- Be sure to file an official missing person report and take the name, badge number and contact information of the officer with whom you file.
- Call around and/or visit with your child’s friends, coworkers, relatives, teachers or anyone else you know who may have information about where your child has gone.
- Contact law enforcement agencies in nearby towns and cities to alert them of your runaway child.
- Call local hospitals, clinics and drug treatment facilities in your area to check for your child.
- Contact local news agencies and television and radio stations to put out a description of your child and contact information.
- If your child has a cell phone enabled with GPS technology, contact the service provider to try to track it down.
- Look for clues on your child’s Facebook page, computer your kid may use to play video games with a mechanical keyboard cheap or online games as CSGO with the use of csgo boost online, look also for unfamiliar phone numbers on your phone bills, strange charges on your credit card, large amounts of money withdrawn from a bank account, etc.
Not only may your teen be in trouble with the law when running away, but also those who help a runaway can be at risk for legal action as well.
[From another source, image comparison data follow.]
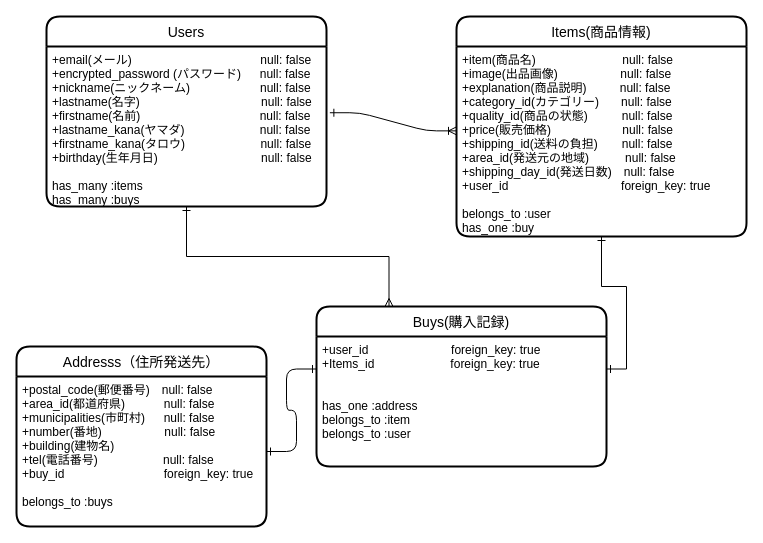
yux521/furima-32972 keeps this draw.io diagram as furima.dio. Above is the earlier version. Source tidied: cells renumbered, new cells numbered last; positions are measured from the earlier drawing's top-left corner, leaving out a move shared by most shapes. Both pictures are drawn from the tidied source at 100%, with x=0, y=0 at pixel (16, 16).
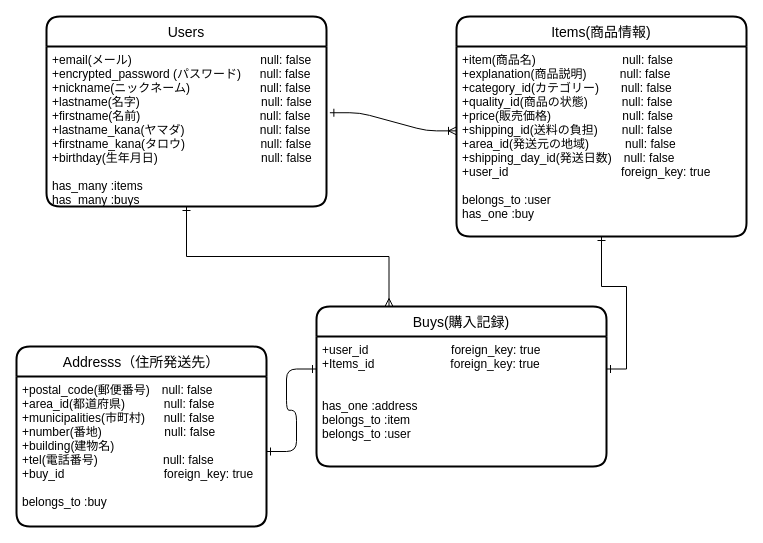
Above is the later version.

Commit message:
データベース設計（ER図の修正）

What changed in the source:
```diff
@@
 <mxGraphModel>
   <root>
     <mxCell id="0" />
     <mxCell id="1" parent="0" />
     <mxCell id="2" value="Users" style="swimlane;horizontal=1;startSize=30;rounded=1;fontSize=14;fontStyle=0;strokeWidth=2;shadow=0;dashed=0;align=center;" parent="1" vertex="1">
       <mxGeometry x="30" width="280" height="190" as="geometry" />
     </mxCell>
     <mxCell id="3" value="+email(メール)                 　　　　　　null: false&#10;+encrypted_password  (パスワード)　  null: false&#10;+nickname(ニックネーム)　　　　　   null: false&#10;+lastname(名字)　 　　　　　　　　   null: false&#10;+firstname(名前)　       　　　　　　　null: false&#10;+lastname_kana(ヤマダ)　　　　　　 null: false&#10;+firstname_kana(タロウ)　　　　 　　null: false&#10;+birthday(生年月日)          　　　　　   null: false&#10;&#10;has_many :items&#10;has_many :buys" style="align=left;strokeColor=none;fillColor=none;spacingLeft=4;fontSize=12;verticalAlign=top;" parent="2" vertex="1">
       <mxGeometry y="30" width="280" height="160" as="geometry" />
     </mxCell>
     <mxCell id="4" value="Items(商品情報)" style="swimlane;horizontal=1;startSize=30;rounded=1;fontSize=14;fontStyle=0;strokeWidth=2;shadow=0;dashed=0;align=center;" parent="1" vertex="1">
       <mxGeometry x="440" width="290" height="220" as="geometry" />
     </mxCell>
-    <mxCell id="5" value="+item(商品名)　　　　　        null: false&#10;+image(出品画像)　　　        null: false&#10;+explanation(商品説明)          null: false&#10;+category_id(カテゴリー)　   null: false&#10;+quality_id(商品の状態)　　   null: false&#10;+price(販売価格)　　　　       null: false&#10;+shipping_id(送料の負担)　　null: false&#10;+area_id(発送元の地域)　　　null: false&#10;+shipping_day_id(発送日数)　null: false&#10;+user_id 　                　  　    foreign_key: true&#10;&#10;belongs_to :user&#10;has_one :buy" style="align=left;strokeColor=none;fillColor=none;spacingLeft=4;fontSize=12;verticalAlign=top;" parent="4" vertex="1">
+    <mxCell id="5" value="+item(商品名)　　　　　        null: false&#10;+explanation(商品説明)          null: false&#10;+category_id(カテゴリー)　   null: false&#10;+quality_id(商品の状態)　　   null: false&#10;+price(販売価格)　　　　       null: false&#10;+shipping_id(送料の負担)　　null: false&#10;+area_id(発送元の地域)　　　null: false&#10;+shipping_day_id(発送日数)　null: false&#10;+user_id 　                　  　    foreign_key: true&#10;&#10;belongs_to :user&#10;has_one :buy" style="align=left;strokeColor=none;fillColor=none;spacingLeft=4;fontSize=12;verticalAlign=top;" parent="4" vertex="1">
       <mxGeometry y="30" width="290" height="190" as="geometry" />
     </mxCell>
     <mxCell id="6" style="edgeStyle=orthogonalEdgeStyle;rounded=0;jettySize=auto;html=1;exitX=0.25;exitY=0;exitDx=0;exitDy=0;entryX=0.5;entryY=1;entryDx=0;entryDy=0;startArrow=ERmany;startFill=0;endArrow=ERone;endFill=0;" parent="1" edge="1" source="7" target="3">
       <mxGeometry relative="1" as="geometry" />
     </mxCell>
     <mxCell id="7" value="Buys(購入記録)" style="swimlane;horizontal=1;startSize=30;rounded=1;fontSize=14;fontStyle=0;strokeWidth=2;shadow=0;dashed=0;align=center;" parent="1" vertex="1">
       <mxGeometry x="300" y="290" width="290" height="160" as="geometry" />
     </mxCell>
     <mxCell id="8" value="+user_id 　　             　foreign_key: true&#10;+Items_id　　　            foreign_key: true&#10;&#10;&#10;has_one :address&#10;belongs_to :item&#10;belongs_to :user" style="align=left;strokeColor=none;fillColor=none;spacingLeft=4;fontSize=12;verticalAlign=top;" parent="7" vertex="1">
       <mxGeometry y="30" width="290" height="130" as="geometry" />
     </mxCell>
     <mxCell id="9" value="Addresss（住所発送先）" style="swimlane;horizontal=1;startSize=30;rounded=1;fontSize=14;fontStyle=0;strokeWidth=2;shadow=0;dashed=0;align=center;" parent="1" vertex="1">
       <mxGeometry y="330" width="250" height="180" as="geometry" />
     </mxCell>
-    <mxCell id="10" value="+postal_code(郵便番号)　null: false&#10;+area_id(都道府県)　        null: false&#10;+municipalities(市町村)　  null: false&#10;+number(番地)      　　　  null: false&#10;+building(建物名) &#10;+tel(電話番号)　                null: false&#10;+buy_id　　　                   foreign_key: true&#10;&#10;belongs_to :buys" style="align=left;strokeColor=none;fillColor=none;spacingLeft=4;fontSize=12;verticalAlign=top;" parent="9" vertex="1">
+    <mxCell id="10" value="+postal_code(郵便番号)　null: false&#10;+area_id(都道府県)　        null: false&#10;+municipalities(市町村)　  null: false&#10;+number(番地)      　　　  null: false&#10;+building(建物名) &#10;+tel(電話番号)　                null: false&#10;+buy_id　　　                   foreign_key: true&#10;&#10;belongs_to :buy" style="align=left;strokeColor=none;fillColor=none;spacingLeft=4;fontSize=12;verticalAlign=top;" parent="9" vertex="1">
       <mxGeometry y="30" width="250" height="150" as="geometry" />
     </mxCell>
     <mxCell id="11" style="edgeStyle=entityRelationEdgeStyle;fontSize=12;html=1;endArrow=ERoneToMany;exitX=1.012;exitY=0.414;exitDx=0;exitDy=0;exitPerimeter=0;entryX=0;entryY=0.444;entryDx=0;entryDy=0;entryPerimeter=0;startArrow=ERone;startFill=0;" parent="1" edge="1" source="3" target="5">
       <mxGeometry relative="1" as="geometry" />
     </mxCell>
     <mxCell id="12" style="edgeStyle=entityRelationEdgeStyle;fontSize=12;html=1;endArrow=ERone;startArrow=ERone;entryX=0;entryY=0.25;entryDx=0;entryDy=0;endFill=0;startFill=0;" parent="1" edge="1" source="10" target="8">
       <mxGeometry relative="1" as="geometry" />
     </mxCell>
     <mxCell id="13" style="edgeStyle=orthogonalEdgeStyle;rounded=0;jettySize=auto;html=1;exitX=0.5;exitY=1;exitDx=0;exitDy=0;entryX=1;entryY=0.25;entryDx=0;entryDy=0;startArrow=ERone;startFill=0;endArrow=ERone;endFill=0;" parent="1" edge="1" source="5" target="8">
       <mxGeometry relative="1" as="geometry" />
     </mxCell>
   </root>
 </mxGraphModel>
```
Adults (older than 18) who shelter a runaway without the permission or consent of the teen’s parents or guardian, can be charged criminally with kidnapping, child custody interference or harboring a runaway.
Usually if the teen has not committed a crime during the time away from home, no criminal law action will be taken. However, if a teen runs away repeatedly or commits an illegal act, the juvenile justice system may become involved. A judge may recommend anything from counseling to time in a juvenile detention facility as punishment for running away.
Some of the most common reasons teens give for running away include fighting with family, abuse and/or neglect in the home, unexpected pregnancy, gang activity or pressure, drug or alcohol use, and relationship problems with a boyfriend or girlfriend. No matter the reason is for running away, the consequences can land your teen in trouble with the law.
Contacting a South Florida Criminal Defense Attorney
Your child or loved one may face criminal law charges for running away from home. To avoid a criminal background for your child, you need to hire the best defense team to take on your runaway case. A competent criminal law team can get you and your teen the help you need. Contact the criminal defense attorney team at Falk & Ross to discuss your case – 1-877-663-5110.